To do -> The answer must consist of every line below that contains the word "fonts".
====================
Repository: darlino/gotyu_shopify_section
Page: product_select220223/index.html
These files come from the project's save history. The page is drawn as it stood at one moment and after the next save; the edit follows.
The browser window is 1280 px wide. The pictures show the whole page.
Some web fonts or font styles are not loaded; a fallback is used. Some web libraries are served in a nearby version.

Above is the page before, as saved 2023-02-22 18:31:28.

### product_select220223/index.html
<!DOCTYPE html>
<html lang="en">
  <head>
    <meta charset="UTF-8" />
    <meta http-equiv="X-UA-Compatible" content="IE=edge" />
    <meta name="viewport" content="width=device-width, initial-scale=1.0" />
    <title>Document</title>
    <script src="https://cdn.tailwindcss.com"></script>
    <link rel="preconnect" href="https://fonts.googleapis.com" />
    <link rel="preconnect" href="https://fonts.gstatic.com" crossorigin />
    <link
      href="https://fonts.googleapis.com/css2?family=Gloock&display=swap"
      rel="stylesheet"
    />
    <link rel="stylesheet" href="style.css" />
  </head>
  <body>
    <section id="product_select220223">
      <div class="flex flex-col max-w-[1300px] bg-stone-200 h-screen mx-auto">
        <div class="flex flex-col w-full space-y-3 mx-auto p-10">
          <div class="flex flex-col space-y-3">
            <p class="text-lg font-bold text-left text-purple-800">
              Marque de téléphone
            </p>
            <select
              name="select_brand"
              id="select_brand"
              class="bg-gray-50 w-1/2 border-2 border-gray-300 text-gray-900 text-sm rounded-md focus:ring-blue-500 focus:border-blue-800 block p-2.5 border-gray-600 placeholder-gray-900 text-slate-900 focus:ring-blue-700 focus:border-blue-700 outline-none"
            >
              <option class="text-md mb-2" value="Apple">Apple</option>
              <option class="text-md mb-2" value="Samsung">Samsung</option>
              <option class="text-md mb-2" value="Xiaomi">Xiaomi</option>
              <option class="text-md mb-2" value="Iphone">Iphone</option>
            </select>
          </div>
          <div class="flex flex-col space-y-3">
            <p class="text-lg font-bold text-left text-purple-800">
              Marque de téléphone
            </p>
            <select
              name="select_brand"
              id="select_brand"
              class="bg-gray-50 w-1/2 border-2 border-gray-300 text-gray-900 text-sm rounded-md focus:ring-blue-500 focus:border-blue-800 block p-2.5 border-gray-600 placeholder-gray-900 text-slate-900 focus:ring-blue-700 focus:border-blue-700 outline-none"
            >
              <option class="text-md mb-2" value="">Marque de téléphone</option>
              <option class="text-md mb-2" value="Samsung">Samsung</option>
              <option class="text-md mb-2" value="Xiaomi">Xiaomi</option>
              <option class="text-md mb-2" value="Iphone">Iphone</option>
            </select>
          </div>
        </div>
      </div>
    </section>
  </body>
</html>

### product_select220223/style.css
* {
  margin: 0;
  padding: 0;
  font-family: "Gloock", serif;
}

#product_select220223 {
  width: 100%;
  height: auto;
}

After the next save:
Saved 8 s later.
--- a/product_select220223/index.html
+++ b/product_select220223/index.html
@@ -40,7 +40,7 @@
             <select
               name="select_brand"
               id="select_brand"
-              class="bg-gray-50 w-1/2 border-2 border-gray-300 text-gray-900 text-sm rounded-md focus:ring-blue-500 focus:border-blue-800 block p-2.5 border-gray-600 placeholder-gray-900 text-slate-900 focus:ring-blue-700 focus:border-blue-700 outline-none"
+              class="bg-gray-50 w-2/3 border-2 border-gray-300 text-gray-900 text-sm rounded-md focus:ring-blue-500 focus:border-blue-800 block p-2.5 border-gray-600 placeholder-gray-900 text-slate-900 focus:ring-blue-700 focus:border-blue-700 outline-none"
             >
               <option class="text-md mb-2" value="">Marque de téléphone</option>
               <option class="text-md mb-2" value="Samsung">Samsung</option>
====================
Answer space ->
Some web fonts or font styles are not loaded; a fallback is used. Some web libraries are served in a nearby version.
    <link rel="preconnect" href="https://fonts.googleapis.com" />
    <link rel="preconnect" href="https://fonts.gstatic.com" crossorigin />
      href="https://fonts.googleapis.com/css2?family=Gloock&display=swap"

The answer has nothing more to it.